**GOAL OF THE EXERCISE**
Which lines of the entries contain the word "QLineEdit"? Please list them.

-- DATA FOR PROCESSING follows --

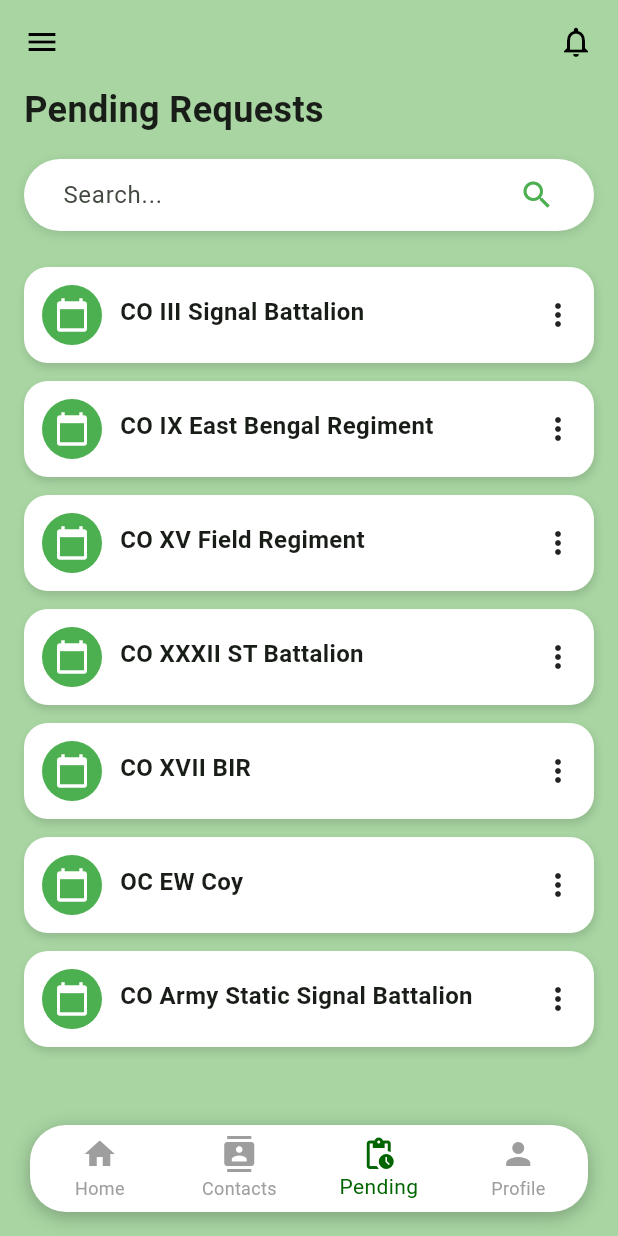
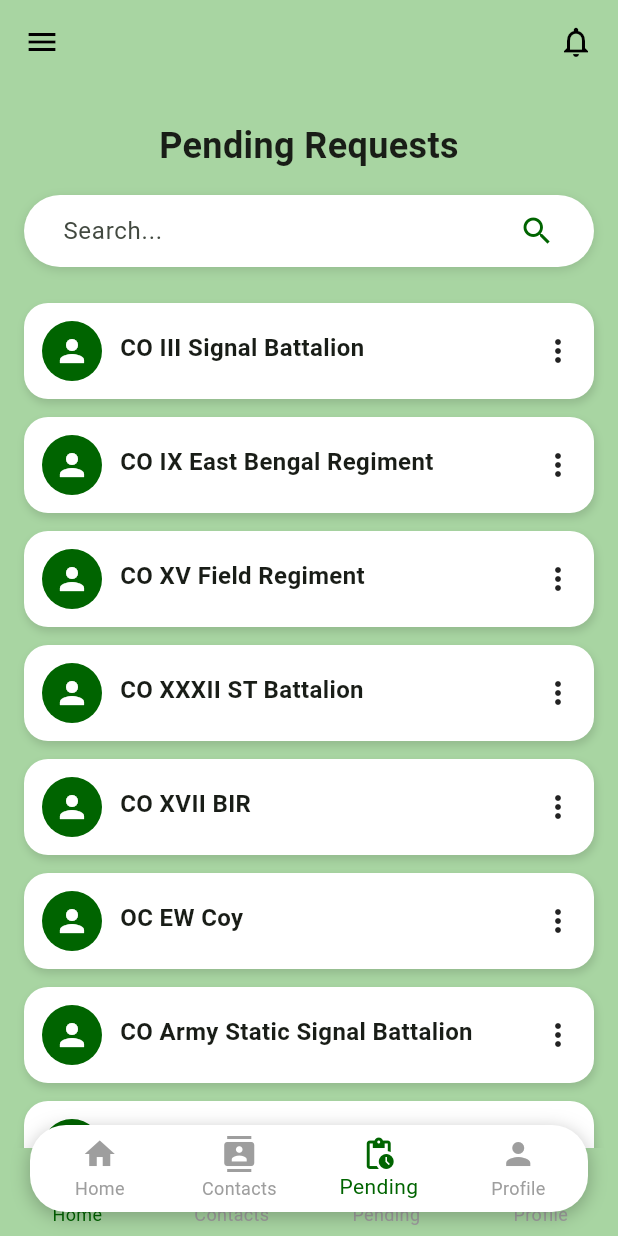
Before and after one commit to maruf681/Mil-Access-, a Flutter app: the screen it shows after launch, item 3 of the bottom bar chosen, on a phone screen of 412 x 824 dp. Run offline on Flutter 3.47's test engine with Material 3 defaults, Android fonts, the phone set to English and light mode, and no system bars.

Commit message:
Update pendingrequests.dart

```diff
--- a/lib/pendingrequests.dart
+++ b/lib/pendingrequests.dart
@@ -21,8 +21,21 @@ class PendingRequests extends StatelessWidget {
   }
 }
 
-class AdminDashboard extends StatelessWidget {
+class AdminDashboard extends StatefulWidget {
   const AdminDashboard({super.key});
+
+  @override
+  State<AdminDashboard> createState() => _AdminDashboardState();
+}
+
+class _AdminDashboardState extends State<AdminDashboard> {
+  int _selectedIndex = 0;
+
+  void _onItemTapped(int index) {
+    setState(() {
+      _selectedIndex = index;
+    });
+  }
 
   @override
   Widget build(BuildContext context) {
@@ -39,23 +52,104 @@ class AdminDashboard extends StatelessWidget {
           ),
         ],
       ),
-      body: Padding(
+      body: SafeArea(
+        child: SingleChildScrollView(
+          child: Padding(
             padding: const EdgeInsets.symmetric(horizontal: 16),
+            child: Center(
               child: Column(
-          crossAxisAlignment: CrossAxisAlignment.start,
-          children: [
-            const Text(
+                crossAxisAlignment: CrossAxisAlignment.center,
+                children: const [
+                  SizedBox(height: 24),
+                  Text(
                     'Pending Requests',
+                    textAlign: TextAlign.center,
                     style: TextStyle(fontSize: 24, fontWeight: FontWeight.bold),
                   ),
-            const SizedBox(height: 16),
-            // Search bar
-            Container(
+                  SizedBox(height: 16),
+
+                  // Search Bar
+                  _SearchBar(),
+                  SizedBox(height: 24),
+
+                  // Cards
+                  DashboardCard(title: 'CO III Signal Battalion'),
+                  DashboardCard(title: 'CO IX East Bengal Regiment'),
+                  DashboardCard(title: 'CO XV Field Regiment'),
+                  DashboardCard(title: 'CO XXXII ST Battalion'),
+                  DashboardCard(title: 'CO XVII BIR'),
+                  DashboardCard(title: 'OC EW Coy'),
+                  DashboardCard(title: 'CO Army Static Signal Battalion'),
+                  DashboardCard(title: 'CO XXVI Lancers'),
+                  DashboardCard(title: 'OC Adhoc Satcom Unit'),
+                  DashboardCard(title: 'Comdt 509 DOC'),
+                  SizedBox(height: 24),
+                ],
+              ),
+            ),
+          ),
+        ),
+      ),
+
+      bottomNavigationBar: ClipRRect(
+        borderRadius: BorderRadius.circular(24),
+        child: BottomNavigationBar(
+          currentIndex: _selectedIndex,
+          onTap: _onItemTapped,
+          selectedItemColor: const Color(0xFF006400),
+          unselectedItemColor: Colors.grey,
+          backgroundColor: Colors.transparent,
+          type: BottomNavigationBarType.fixed,
+          elevation: 0,
+          selectedFontSize: 12,
+          unselectedFontSize: 12,
+          items: const [
+            BottomNavigationBarItem(
+              icon: Padding(
+                padding: EdgeInsets.only(top: 6),
+                child: Icon(Icons.home),
+              ),
+              label: 'Home',
+            ),
+            BottomNavigationBarItem(
+              icon: Padding(
+                padding: EdgeInsets.only(top: 6),
+                child: Icon(Icons.contacts),
+              ),
+              label: 'Contacts',
+            ),
+            BottomNavigationBarItem(
+              icon: Padding(
+                padding: EdgeInsets.only(top: 6),
+                child: Icon(Icons.pending_actions),
+              ),
+              label: 'Pending',
+            ),
+            BottomNavigationBarItem(
+              icon: Padding(
+                padding: EdgeInsets.only(top: 6),
+                child: Icon(Icons.person),
+              ),
+              label: 'Profile',
+            ),
+          ],
+        ),
+      ),
+    );
+  }
+}
+
+class _SearchBar extends StatelessWidget {
+  const _SearchBar();
+
+  @override
+  Widget build(BuildContext context) {
+    return Container(
       padding: const EdgeInsets.symmetric(horizontal: 26),
       decoration: BoxDecoration(
         color: Colors.white,
         borderRadius: BorderRadius.circular(30),
-                boxShadow: [
+        boxShadow: const [
           BoxShadow(
             color: Colors.black12,
             blurRadius: 5,
@@ -73,21 +167,8 @@ class AdminDashboard extends StatelessWidget {
               ),
             ),
           ),
-                  Icon(Icons.search, color: Colors.green),
+          Icon(Icons.search, color: const Color(0xFF006400)),
         ],
-              ),
-            ),
-            const SizedBox(height: 24),
-            // Cards
-            const DashboardCard(title: 'CO III Signal Battalion'),
-            const DashboardCard(title: 'CO IX East Bengal Regiment'),
-            const DashboardCard(title: 'CO XV Field Regiment'),
-            const DashboardCard(title: 'CO XXXII ST Battalion'),
-            const DashboardCard(title: 'CO XVII BIR'),
-            const DashboardCard(title: 'OC EW Coy'),
-            const DashboardCard(title: 'CO Army Static Signal Battalion'),
-          ],
-        ),
       ),
     );
   }
@@ -117,8 +198,8 @@ class DashboardCard extends StatelessWidget {
       child: Row(
         children: [
           const CircleAvatar(
-            backgroundColor: Colors.green,
-            child: Icon(Icons.calendar_today, color: Colors.white),
+            backgroundColor: const Color(0xFF006400),
+            child: Icon(Icons.person, color: Colors.white),
           ),
           const SizedBox(width: 12),
           Expanded(
```
Lines whose indentation alone changed are shown as unchanged.
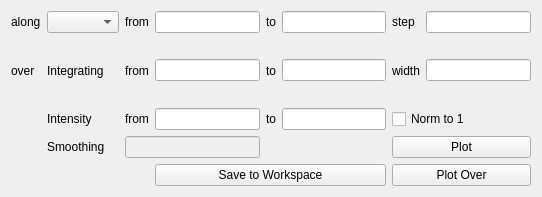
The window that mslice/widgets/cut/cut.ui (mantidproject/mslice) describes before a commit, drawn with Qt 5.
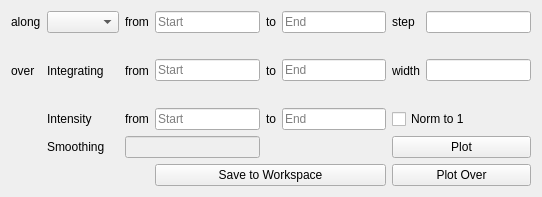
The same window after the commit.

The edit to the form file:
```diff
--- a/mslice/widgets/cut/cut.ui
+++ b/mslice/widgets/cut/cut.ui
@@ -34,7 +34,11 @@
       </widget>
      </item>
      <item row="0" column="3">
-      <widget class="QLineEdit" name="lneCutStart"/>
+      <widget class="QLineEdit" name="lneCutStart">
+       <property name="placeholderText">
+        <string>Start</string>
+       </property>
+      </widget>
      </item>
      <item row="0" column="4">
       <widget class="QLabel" name="label_257">
@@ -44,7 +48,11 @@
       </widget>
      </item>
      <item row="0" column="5">
-      <widget class="QLineEdit" name="lneCutEnd"/>
+      <widget class="QLineEdit" name="lneCutEnd">
+       <property name="placeholderText">
+        <string>End</string>
+       </property>
+      </widget>
      </item>
      <item row="0" column="6">
       <widget class="QLabel" name="label_256">
@@ -68,7 +76,11 @@
       </widget>
      </item>
      <item row="1" column="3">
-      <widget class="QLineEdit" name="lneCutIntegrationStart"/>
+      <widget class="QLineEdit" name="lneCutIntegrationStart">
+       <property name="placeholderText">
+        <string>Start</string>
+       </property>
+      </widget>
      </item>
      <item row="1" column="4">
       <widget class="QLabel" name="label_259">
@@ -78,7 +90,11 @@
       </widget>
      </item>
      <item row="1" column="5">
-      <widget class="QLineEdit" name="lneCutIntegrationEnd"/>
+      <widget class="QLineEdit" name="lneCutIntegrationEnd">
+       <property name="placeholderText">
+        <string>End</string>
+       </property>
+      </widget>
      </item>
      <item row="1" column="6">
       <widget class="QLabel" name="label_253">
@@ -112,7 +128,11 @@
       </widget>
      </item>
      <item row="2" column="3">
-      <widget class="QLineEdit" name="lneEditCutIntensityStart"/>
+      <widget class="QLineEdit" name="lneEditCutIntensityStart">
+       <property name="placeholderText">
+        <string>Start</string>
+       </property>
+      </widget>
      </item>
      <item row="2" column="4">
       <widget class="QLabel" name="label_265">
@@ -122,7 +142,11 @@
       </widget>
      </item>
      <item row="2" column="5">
-      <widget class="QLineEdit" name="lneCutIntensityEnd"/>
+      <widget class="QLineEdit" name="lneCutIntensityEnd">
+       <property name="placeholderText">
+        <string>End</string>
+       </property>
+      </widget>
      </item>
      <item row="3" column="1">
       <widget class="QLabel" name="label_5">
```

-- DATA FOR PROCESSING concluded --

**EXERCISE OUTPUT**
-      <widget class="QLineEdit" name="lneCutStart"/>
+      <widget class="QLineEdit" name="lneCutStart">
-      <widget class="QLineEdit" name="lneCutEnd"/>
+      <widget class="QLineEdit" name="lneCutEnd">
-      <widget class="QLineEdit" name="lneCutIntegrationStart"/>
+      <widget class="QLineEdit" name="lneCutIntegrationStart">
-      <widget class="QLineEdit" name="lneCutIntegrationEnd"/>
+      <widget class="QLineEdit" name="lneCutIntegrationEnd">
-      <widget class="QLineEdit" name="lneEditCutIntensityStart"/>
+      <widget class="QLineEdit" name="lneEditCutIntensityStart">
-      <widget class="QLineEdit" name="lneCutIntensityEnd"/>
+      <widget class="QLineEdit" name="lneCutIntensityEnd">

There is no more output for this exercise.